I don’t want to know badly enough to sit still and take photos. I keep wishing I could record their songs and match them on the Internet, but that’s unlikely, too.
Everyone has birds, you say. True, but our bird population has really grown these past few years. They began to hang around more once we no longer had two breeds of bird dog, leaping around our backyard. But the real change has come since my retired husband turned the yard into 10 raised garden beds.
Apparently, our garden offers the perfect blend of insects and produce. We did cover the blueberries and strawberries with a bird net, but our winged visitors seem to manage on whatever is left.
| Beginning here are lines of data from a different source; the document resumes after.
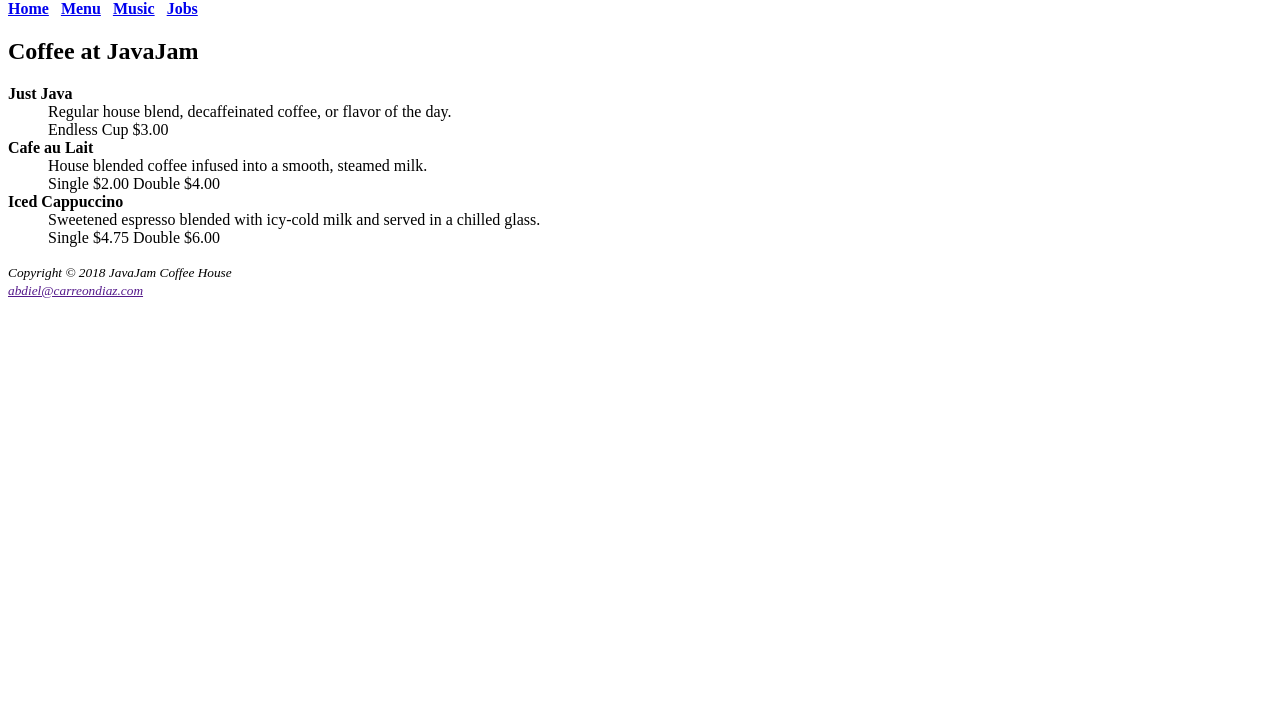
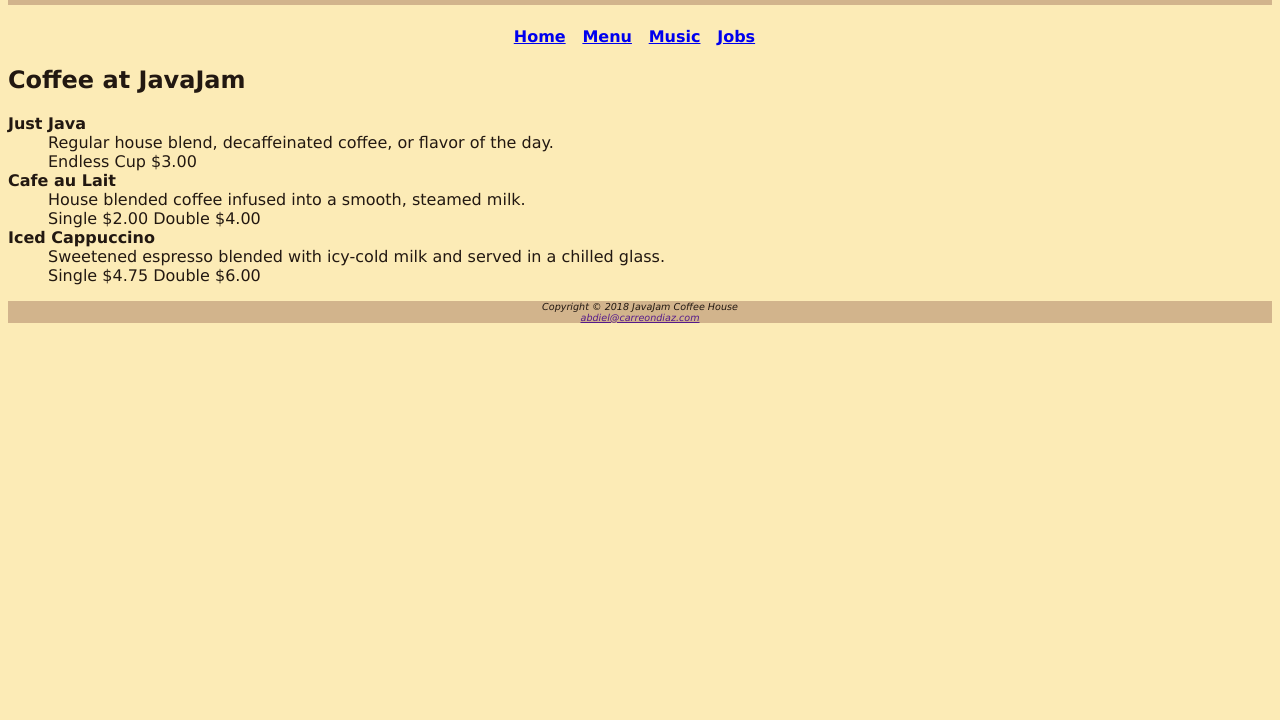
Before and after one commit to abdiel02/cswb110abdielsweb, a plain HTML site: page chapter3/javajamcss/menu.html in a window 1280 px wide. Shown: the part 80-800 px from the top of the page. Drawn offline with Linux system fonts and the light colour scheme.

Commit message:
configured menu.html page

```diff
--- a/chapter3/javajamcss/menu.html
+++ b/chapter3/javajamcss/menu.html
@@ -5,17 +5,15 @@
     <meta http-equiv="X-UA-Compatible" content="IE=edge">
     <meta name="viewport" content="width=device-width, initial-scale=1.0">
     <title>JavaJam Coffee House Menu</title>
+    <link rel="stylesheet" href="javajam.css">
 </head>
 <body>
     <h1>JavaJam Coffee House</h1>
     <nav>
-        <b>
-            <a href="index.html">Home</a> &nbsp;
-            <a href="menu.html">Menu</a> &nbsp;
-            <a href="music.html">Music</a> &nbsp;
-            <a href="jobs.html">Jobs</a> &nbsp;
-        </b>
-
+        <a href="index.html">Home</a> &nbsp;
+        <a href="menu.html">Menu</a> &nbsp;
+        <a href="music.html">Music</a> &nbsp;
+        <a href="jobs.html">Jobs</a> &nbsp;
     </nav>
     <main>
         <h2>Coffee at JavaJam</h2>
@@ -37,14 +35,10 @@
                 </dd>
 
         </dl>
-
     </main>
     <footer>
-        <small>
-            <i>Copyright &copy; 2018 JavaJam Coffee House<br>
-                <a href="">abdiel@carreondiaz.com</a>
-            </i>
-        </small>
+        Copyright &copy; 2018 JavaJam Coffee House<br>
+            <a href="">abdiel@carreondiaz.com</a>
     </footer>
 </body>
 </html>
```
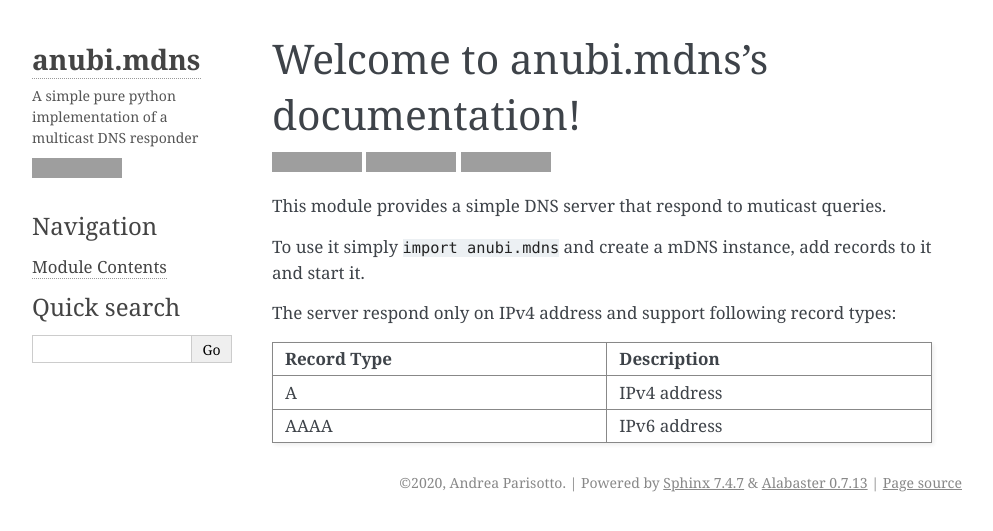
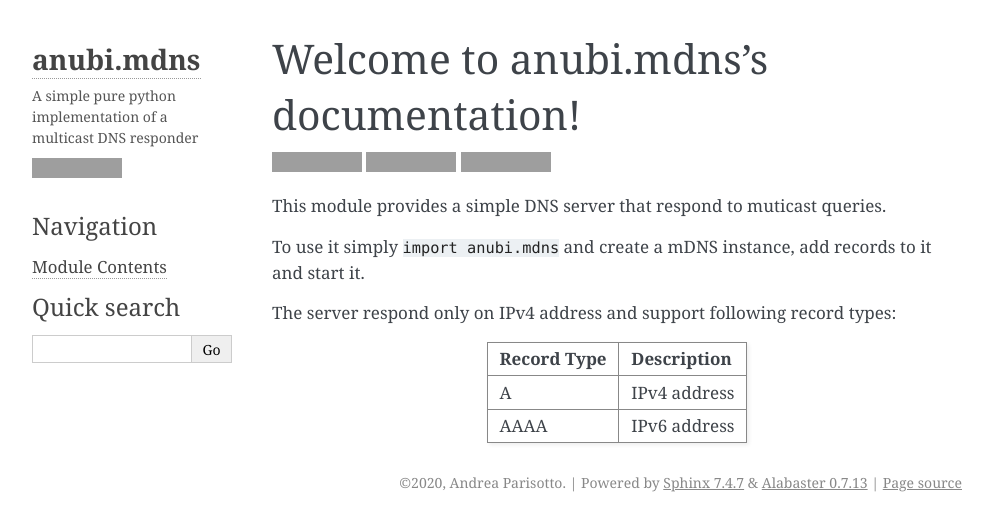
Before and after one commit to Anubi85/mDNS, a Sphinx documentation site: the page built from docs/source/index.rst, in a window 1280 px wide. Shown: the top 531 px of the page, without its empty margins (148-1141 px from the left). Built offline with Sphinx 7.4.7, drawn with Linux system fonts in a browser that asks for light colours; the version number could not be read and is left out; grey boxes are pictures that could not be loaded.

Commit message:
[AP] Fix tables in docs

```diff
--- a/docs/source/index.rst
+++ b/docs/source/index.rst
@@ -22,10 +22,6 @@ To use it simply :code:`import anubi.mdns` and create a mDNS instance, add recor
 
 The server respond only on IPv4 address and support following record types:
 
-.. table::
-    :align: center
-    :width: 100%
-
     +-------------+--------------+
     | Record Type | Description  |
     +=============+==============+
```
I also suspect that hope springs eternal in the birdie breast, much like in our dogs. If they can see it, there is always a chance they might get a bite of it.
And since my husband is the king of organic gardening, I expect we offer a wider selection of bugs than some.
Therefore, birds are my new best friends. Anything, from bats to birds, that will dispose of insects without leaving any residue (well, no toxic residue) goes right to the top of my favorite things list.
And this week, my husband reported some Alfred Hitchcock moments, as birds began to gather around him. I guess they have decided that he is just some sort of moving plant. Since he has been out in the yard every day for six months, they have begun to occasionally perch near him and just stare. First there was a dove that walked around the yard for a few days. Then some LBB’s (little brown birds) that landed nearby.
Then the hummingbird began just hovering about, after initially dive-bombing him, just to make sure he knew she meant business regarding avoidance of her nest. It appears he has passed the friend-or-enemy test.
I rather expect to walk out and see him recreating that scene from “Snow White,” where she sings and the birds land on her arms and shoulders and sing with her. I just hope the neighbors don’t notice.
Jean Gillette is a freelance writer married to a St. Francis wannabe. Contact her at [email protected].